Revision comparison data
__________
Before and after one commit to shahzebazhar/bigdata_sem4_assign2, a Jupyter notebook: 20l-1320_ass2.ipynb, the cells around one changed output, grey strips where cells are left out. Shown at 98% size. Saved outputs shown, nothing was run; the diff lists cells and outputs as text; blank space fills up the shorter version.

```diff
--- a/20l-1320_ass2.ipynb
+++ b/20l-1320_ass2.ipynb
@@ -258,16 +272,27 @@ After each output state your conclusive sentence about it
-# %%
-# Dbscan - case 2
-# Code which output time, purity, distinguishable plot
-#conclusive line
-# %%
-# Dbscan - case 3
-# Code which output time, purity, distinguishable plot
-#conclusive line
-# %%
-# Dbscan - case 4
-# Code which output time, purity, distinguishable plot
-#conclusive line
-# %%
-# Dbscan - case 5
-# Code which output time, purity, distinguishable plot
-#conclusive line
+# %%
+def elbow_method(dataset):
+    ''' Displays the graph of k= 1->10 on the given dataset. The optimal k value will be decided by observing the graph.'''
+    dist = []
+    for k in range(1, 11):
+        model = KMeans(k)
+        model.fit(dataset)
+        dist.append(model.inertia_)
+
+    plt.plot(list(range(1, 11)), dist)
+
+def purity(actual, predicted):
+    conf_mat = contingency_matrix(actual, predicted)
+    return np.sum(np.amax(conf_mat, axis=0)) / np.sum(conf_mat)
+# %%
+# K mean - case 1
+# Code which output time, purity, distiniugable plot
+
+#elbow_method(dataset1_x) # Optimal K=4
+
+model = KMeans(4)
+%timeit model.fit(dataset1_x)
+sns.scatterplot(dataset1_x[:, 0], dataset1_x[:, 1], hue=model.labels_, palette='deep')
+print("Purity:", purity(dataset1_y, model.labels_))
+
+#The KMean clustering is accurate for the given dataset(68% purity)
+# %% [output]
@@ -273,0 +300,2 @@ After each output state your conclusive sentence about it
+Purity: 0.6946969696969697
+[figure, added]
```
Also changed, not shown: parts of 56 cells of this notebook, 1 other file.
__________
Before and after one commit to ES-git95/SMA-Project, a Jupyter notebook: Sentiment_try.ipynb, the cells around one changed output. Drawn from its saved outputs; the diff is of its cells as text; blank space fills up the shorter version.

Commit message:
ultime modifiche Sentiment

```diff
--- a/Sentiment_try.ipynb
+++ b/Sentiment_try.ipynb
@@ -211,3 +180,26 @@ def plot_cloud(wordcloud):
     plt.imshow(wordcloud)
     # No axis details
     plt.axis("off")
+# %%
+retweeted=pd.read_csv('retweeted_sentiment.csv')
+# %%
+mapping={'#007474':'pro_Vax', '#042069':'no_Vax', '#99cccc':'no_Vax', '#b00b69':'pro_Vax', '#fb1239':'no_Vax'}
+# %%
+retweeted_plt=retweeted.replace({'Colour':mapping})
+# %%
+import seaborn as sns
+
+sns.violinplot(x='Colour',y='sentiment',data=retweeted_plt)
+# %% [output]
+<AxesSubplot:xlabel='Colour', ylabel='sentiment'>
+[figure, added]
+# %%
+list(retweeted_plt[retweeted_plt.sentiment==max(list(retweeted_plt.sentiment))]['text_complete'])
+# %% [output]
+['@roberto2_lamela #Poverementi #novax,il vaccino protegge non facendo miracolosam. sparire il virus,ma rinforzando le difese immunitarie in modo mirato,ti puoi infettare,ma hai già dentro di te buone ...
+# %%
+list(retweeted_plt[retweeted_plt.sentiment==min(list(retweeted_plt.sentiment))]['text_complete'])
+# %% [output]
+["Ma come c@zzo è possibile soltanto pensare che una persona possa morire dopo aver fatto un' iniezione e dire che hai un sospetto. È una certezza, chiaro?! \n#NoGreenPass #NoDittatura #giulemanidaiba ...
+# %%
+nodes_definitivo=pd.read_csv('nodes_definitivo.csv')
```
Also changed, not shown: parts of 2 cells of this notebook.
__________
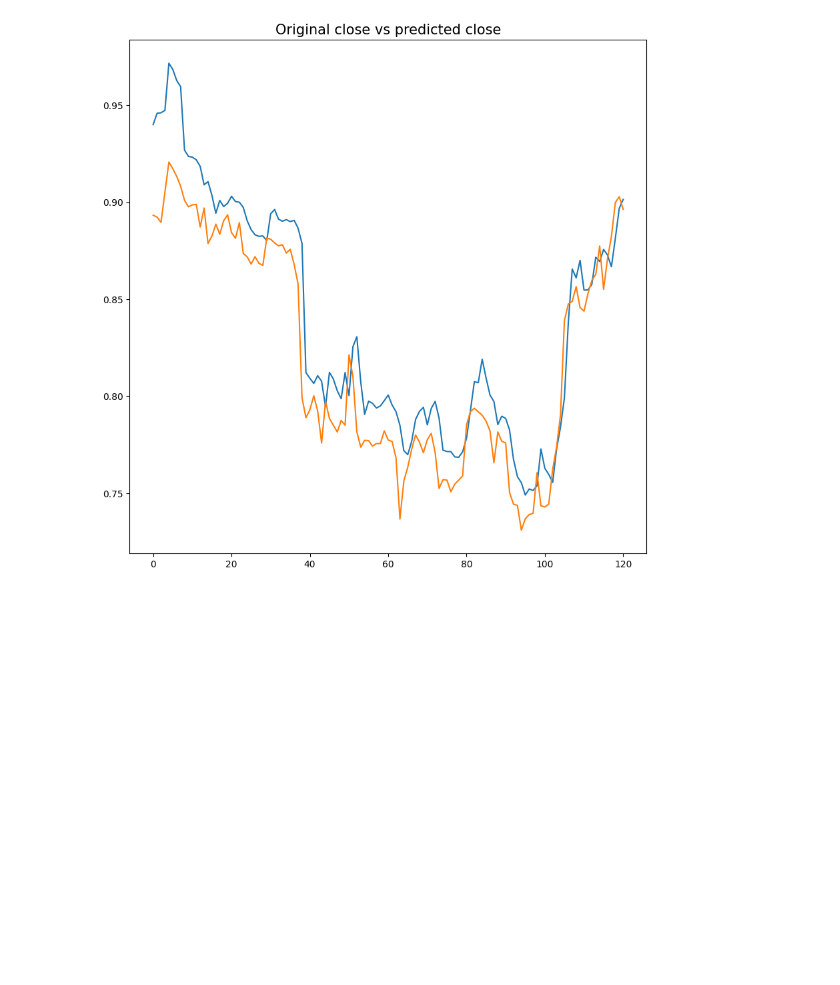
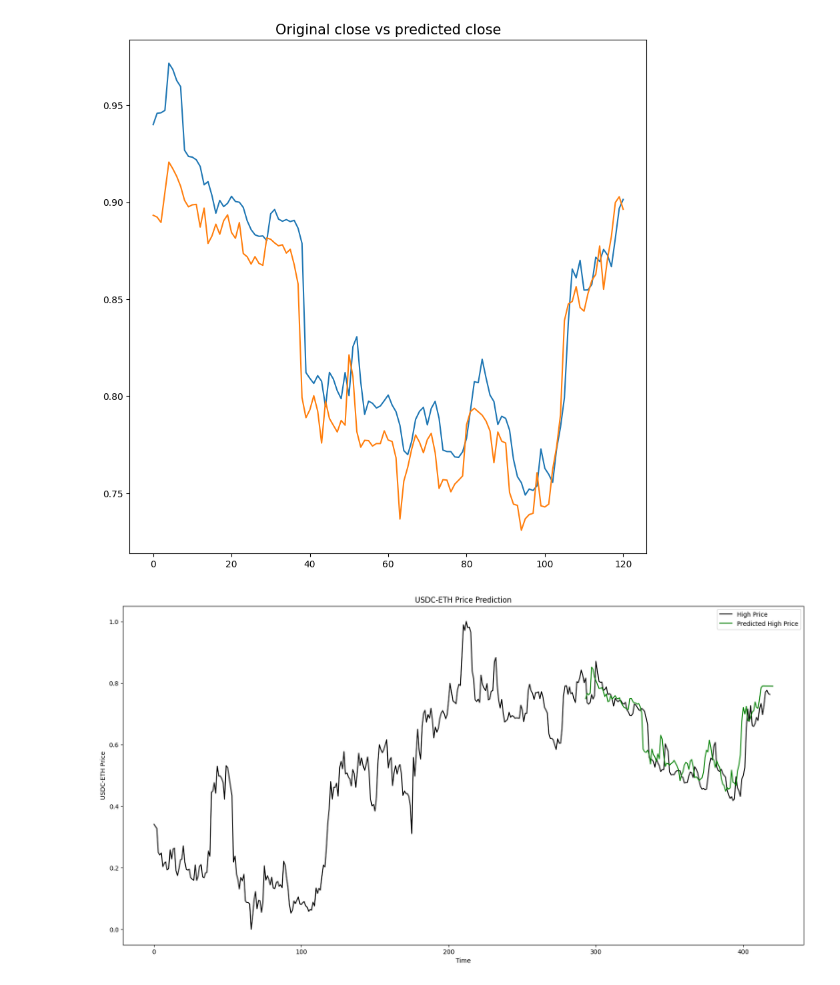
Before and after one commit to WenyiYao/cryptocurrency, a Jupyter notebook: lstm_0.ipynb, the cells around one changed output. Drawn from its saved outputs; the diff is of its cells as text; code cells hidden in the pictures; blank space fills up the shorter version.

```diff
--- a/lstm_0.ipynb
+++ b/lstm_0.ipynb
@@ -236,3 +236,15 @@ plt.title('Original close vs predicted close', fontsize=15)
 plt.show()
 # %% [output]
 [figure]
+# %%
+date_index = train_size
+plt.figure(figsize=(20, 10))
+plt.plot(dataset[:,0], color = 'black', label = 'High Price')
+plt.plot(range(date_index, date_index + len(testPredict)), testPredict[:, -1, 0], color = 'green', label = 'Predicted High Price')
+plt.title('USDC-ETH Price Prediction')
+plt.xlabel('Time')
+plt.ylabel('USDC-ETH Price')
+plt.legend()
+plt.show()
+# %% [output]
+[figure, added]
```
__________
[Brief] Every line above from the line with "to shahzebazhar/bigdata_sem4_assign2, a" to the line with "Also changed, not shown: parts of 56" is wanted, ends included; write them out exactly and add no other line.

[Your solution]
Before and after one commit to shahzebazhar/bigdata_sem4_assign2, a Jupyter notebook: 20l-1320_ass2.ipynb, the cells around one changed output, grey strips where cells are left out. Shown at 98% size. Saved outputs shown, nothing was run; the diff lists cells and outputs as text; blank space fills up the shorter version.

```diff
--- a/20l-1320_ass2.ipynb
+++ b/20l-1320_ass2.ipynb
@@ -258,16 +272,27 @@ After each output state your conclusive sentence about it
-# %%
-# Dbscan - case 2
-# Code which output time, purity, distinguishable plot
-#conclusive line
-# %%
-# Dbscan - case 3
-# Code which output time, purity, distinguishable plot
-#conclusive line
-# %%
-# Dbscan - case 4
-# Code which output time, purity, distinguishable plot
-#conclusive line
-# %%
-# Dbscan - case 5
-# Code which output time, purity, distinguishable plot
-#conclusive line
+# %%
+def elbow_method(dataset):
+    ''' Displays the graph of k= 1->10 on the given dataset. The optimal k value will be decided by observing the graph.'''
+    dist = []
+    for k in range(1, 11):
+        model = KMeans(k)
+        model.fit(dataset)
+        dist.append(model.inertia_)
+
+    plt.plot(list(range(1, 11)), dist)
+
+def purity(actual, predicted):
+    conf_mat = contingency_matrix(actual, predicted)
+    return np.sum(np.amax(conf_mat, axis=0)) / np.sum(conf_mat)
+# %%
+# K mean - case 1
+# Code which output time, purity, distiniugable plot
+
+#elbow_method(dataset1_x) # Optimal K=4
+
+model = KMeans(4)
+%timeit model.fit(dataset1_x)
+sns.scatterplot(dataset1_x[:, 0], dataset1_x[:, 1], hue=model.labels_, palette='deep')
+print("Purity:", purity(dataset1_y, model.labels_))
+
+#The KMean clustering is accurate for the given dataset(68% purity)
+# %% [output]
@@ -273,0 +300,2 @@ After each output state your conclusive sentence about it
+Purity: 0.6946969696969697
+[figure, added]
```
Also changed, not shown: parts of 56 cells of this notebook, 1 other file.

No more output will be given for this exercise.